= Beginning of Section =
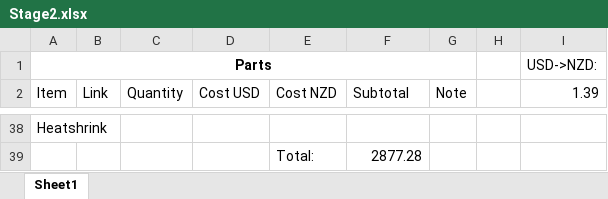
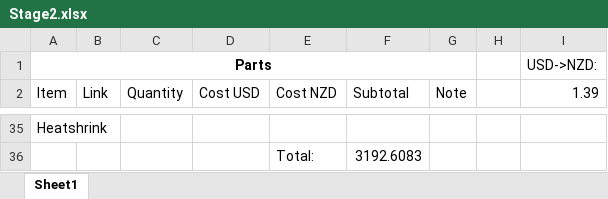
Before and after one commit to bahusvel/HAPi-Cluster, an Excel workbook: docs/Stage2.xlsx, sheet Sheet1, drawn as a sheet; only a part is shown, gaps mark what is left out; values as stored, in another font and other column widths than the file's, no borders; addresses are those after the commit; the diff covers the shown part only; the diff names each change by its address in the sheet, - before the commit and + after, or states it on an @@ line.

```diff
--- a/docs/Stage2.xlsx (sheet Sheet1)
+++ b/docs/Stage2.xlsx (sheet Sheet1)
-F36 (Subtotal): 2877.28
+F36 (Subtotal): 3192.6083
```
Also changed, not shown: 4 added rows, 7 removed rows and 26 edited cells elsewhere in this sheet, formulas that keep their value.
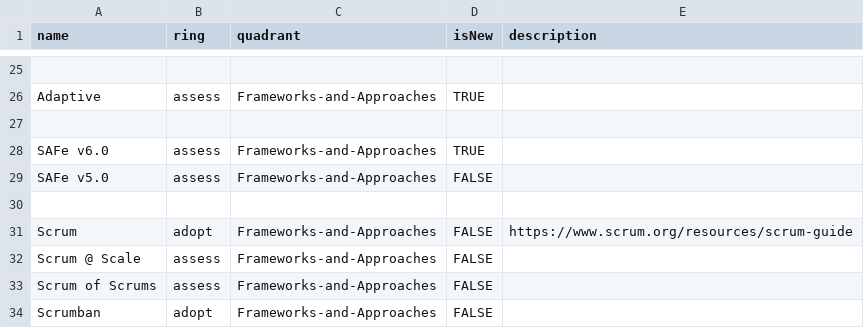
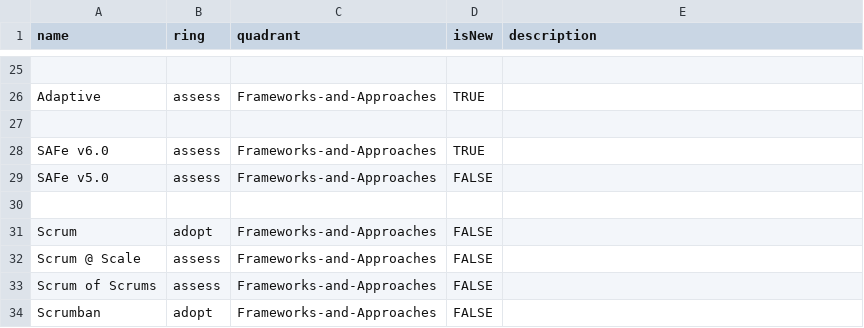
Before and after one commit to paul-aginicds/sonar, a CSV file: items.csv, drawn as a sheet; only a part is shown, gaps mark what is left out.

Commit message:
Update items.csv

```diff
--- a/items.csv
+++ b/items.csv
@@ -30,3 +30,3 @@ SAFe v5.0,assess,Frameworks-and-Approaches,FALSE,
 
-Scrum,adopt,Frameworks-and-Approaches,FALSE,https://www.scrum.org/resources/scrum-guide
+Scrum,adopt,Frameworks-and-Approaches,FALSE,
 Scrum @ Scale,assess,Frameworks-and-Approaches,FALSE,
```
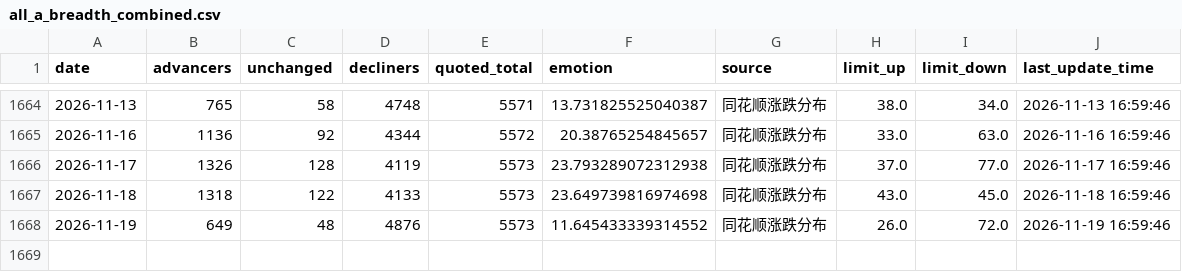
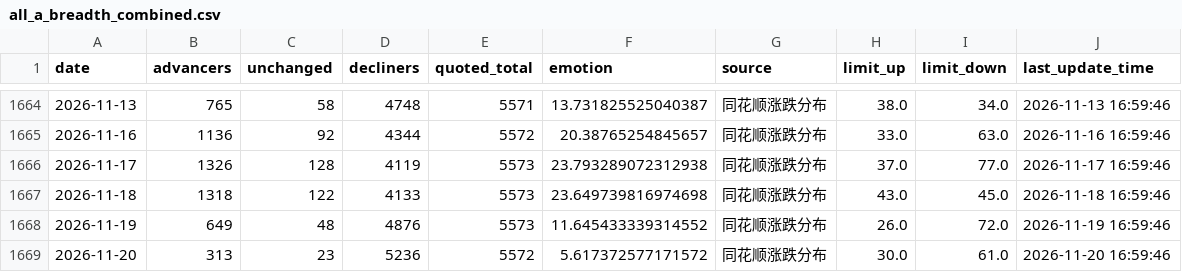
Before and after one commit to CindyNNN/amv-research-clock, a CSV file: data/backtests/cyb_emotion_kdj/all_a_breadth_combined.csv, drawn as a sheet; only a part is shown, gaps mark what is left out.

```diff
--- a/data/backtests/cyb_emotion_kdj/all_a_breadth_combined.csv
+++ b/data/backtests/cyb_emotion_kdj/all_a_breadth_combined.csv
@@ -1668 +1668,2 @@
 2026-11-19,649,48,4876,5573,11.645433339314552,同花顺涨跌分布,26.0,72.0,2026-11-19 16:59:46
+2026-11-20,313,23,5236,5572,5.617372577171572,同花顺涨跌分布,30.0,61.0,2026-11-20 16:59:46
```
Also changed, not shown: data/backtests/amv_index_gate/index_sh000001_daily.csv, data/backtests/amv_index_gate/index_sh000300_daily.csv, 23 other files.
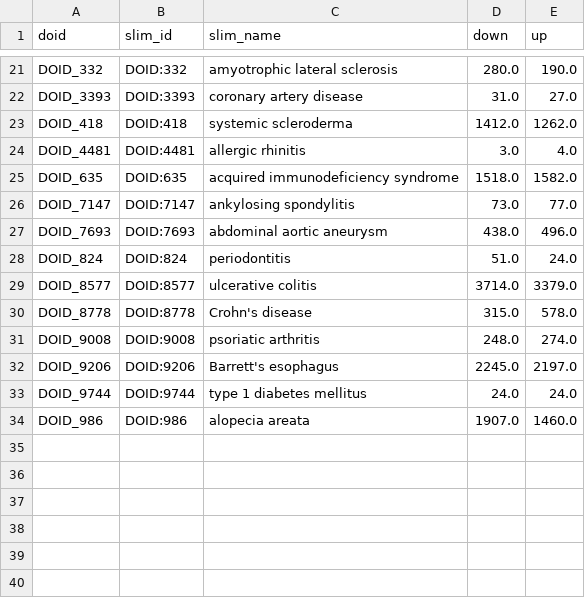
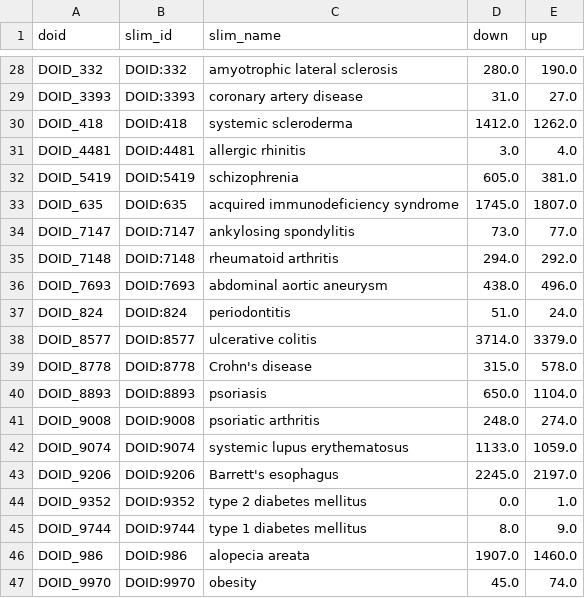
Before and after one commit to dhimmel/stargeo, a TSV file: data/summary.tsv, drawn as a sheet; only a part is shown, gaps mark what is left out; the diff covers the shown part only.

```diff
--- a/data/summary.tsv
+++ b/data/summary.tsv
@@ -24,4 +31,6 @@ DOID_418	DOID:418	systemic scleroderma	1412.0	1262.0
 DOID_4481	DOID:4481	allergic rhinitis	3.0	4.0
-DOID_635	DOID:635	acquired immunodeficiency syndrome	1518.0	1582.0
+DOID_5419	DOID:5419	schizophrenia	605.0	381.0
+DOID_635	DOID:635	acquired immunodeficiency syndrome	1745.0	1807.0
 DOID_7147	DOID:7147	ankylosing spondylitis	73.0	77.0
+DOID_7148	DOID:7148	rheumatoid arthritis	294.0	292.0
 DOID_7693	DOID:7693	abdominal aortic aneurysm	438.0	496.0
@@ -30,5 +39,9 @@ DOID_8577	DOID:8577	ulcerative colitis	3714.0	3379.0
 DOID_8778	DOID:8778	Crohn's disease	315.0	578.0
+DOID_8893	DOID:8893	psoriasis	650.0	1104.0
 DOID_9008	DOID:9008	psoriatic arthritis	248.0	274.0
+DOID_9074	DOID:9074	systemic lupus erythematosus	1133.0	1059.0
 DOID_9206	DOID:9206	Barrett's esophagus	2245.0	2197.0
-DOID_9744	DOID:9744	type 1 diabetes mellitus	24.0	24.0
+DOID_9352	DOID:9352	type 2 diabetes mellitus	0.0	1.0
+DOID_9744	DOID:9744	type 1 diabetes mellitus	8.0	9.0
 DOID_986	DOID:986	alopecia areata	1907.0	1460.0
+DOID_9970	DOID:9970	obesity	45.0	74.0
```
Also changed, not shown: 7 added rows and 12 edited cells elsewhere in this file, data/files.tsv, 2 other files.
= End of Section =
▶ _EXERCISE AIM_
Pictures stay out, but everything else in the records must be output exactly.

▶ _SOLUTION BELOW_
Before and after one commit to bahusvel/HAPi-Cluster, an Excel workbook: docs/Stage2.xlsx, sheet Sheet1, drawn as a sheet; only a part is shown, gaps mark what is left out; values as stored, in another font and other column widths than the file's, no borders; addresses are those after the commit; the diff covers the shown part only; the diff names each change by its address in the sheet, - before the commit and + after, or states it on an @@ line.

```diff
--- a/docs/Stage2.xlsx (sheet Sheet1)
+++ b/docs/Stage2.xlsx (sheet Sheet1)
-F36 (Subtotal): 2877.28
+F36 (Subtotal): 3192.6083
```
Also changed, not shown: 4 added rows, 7 removed rows and 26 edited cells elsewhere in this sheet, formulas that keep their value.
Before and after one commit to paul-aginicds/sonar, a CSV file: items.csv, drawn as a sheet; only a part is shown, gaps mark what is left out.

Commit message:
Update items.csv

```diff
--- a/items.csv
+++ b/items.csv
@@ -30,3 +30,3 @@ SAFe v5.0,assess,Frameworks-and-Approaches,FALSE,
 
-Scrum,adopt,Frameworks-and-Approaches,FALSE,https://www.scrum.org/resources/scrum-guide
+Scrum,adopt,Frameworks-and-Approaches,FALSE,
 Scrum @ Scale,assess,Frameworks-and-Approaches,FALSE,
```
Before and after one commit to CindyNNN/amv-research-clock, a CSV file: data/backtests/cyb_emotion_kdj/all_a_breadth_combined.csv, drawn as a sheet; only a part is shown, gaps mark what is left out.

```diff
--- a/data/backtests/cyb_emotion_kdj/all_a_breadth_combined.csv
+++ b/data/backtests/cyb_emotion_kdj/all_a_breadth_combined.csv
@@ -1668 +1668,2 @@
 2026-11-19,649,48,4876,5573,11.645433339314552,同花顺涨跌分布,26.0,72.0,2026-11-19 16:59:46
+2026-11-20,313,23,5236,5572,5.617372577171572,同花顺涨跌分布,30.0,61.0,2026-11-20 16:59:46
```
Also changed, not shown: data/backtests/amv_index_gate/index_sh000001_daily.csv, data/backtests/amv_index_gate/index_sh000300_daily.csv, 23 other files.
Before and after one commit to dhimmel/stargeo, a TSV file: data/summary.tsv, drawn as a sheet; only a part is shown, gaps mark what is left out; the diff covers the shown part only.

```diff
--- a/data/summary.tsv
+++ b/data/summary.tsv
@@ -24,4 +31,6 @@ DOID_418	DOID:418	systemic scleroderma	1412.0	1262.0
 DOID_4481	DOID:4481	allergic rhinitis	3.0	4.0
-DOID_635	DOID:635	acquired immunodeficiency syndrome	1518.0	1582.0
+DOID_5419	DOID:5419	schizophrenia	605.0	381.0
+DOID_635	DOID:635	acquired immunodeficiency syndrome	1745.0	1807.0
 DOID_7147	DOID:7147	ankylosing spondylitis	73.0	77.0
+DOID_7148	DOID:7148	rheumatoid arthritis	294.0	292.0
 DOID_7693	DOID:7693	abdominal aortic aneurysm	438.0	496.0
@@ -30,5 +39,9 @@ DOID_8577	DOID:8577	ulcerative colitis	3714.0	3379.0
 DOID_8778	DOID:8778	Crohn's disease	315.0	578.0
+DOID_8893	DOID:8893	psoriasis	650.0	1104.0
 DOID_9008	DOID:9008	psoriatic arthritis	248.0	274.0
+DOID_9074	DOID:9074	systemic lupus erythematosus	1133.0	1059.0
 DOID_9206	DOID:9206	Barrett's esophagus	2245.0	2197.0
-DOID_9744	DOID:9744	type 1 diabetes mellitus	24.0	24.0
+DOID_9352	DOID:9352	type 2 diabetes mellitus	0.0	1.0
+DOID_9744	DOID:9744	type 1 diabetes mellitus	8.0	9.0
 DOID_986	DOID:986	alopecia areata	1907.0	1460.0
+DOID_9970	DOID:9970	obesity	45.0	74.0
```
Also changed, not shown: 7 added rows and 12 edited cells elsewhere in this file, data/files.tsv, 2 other files.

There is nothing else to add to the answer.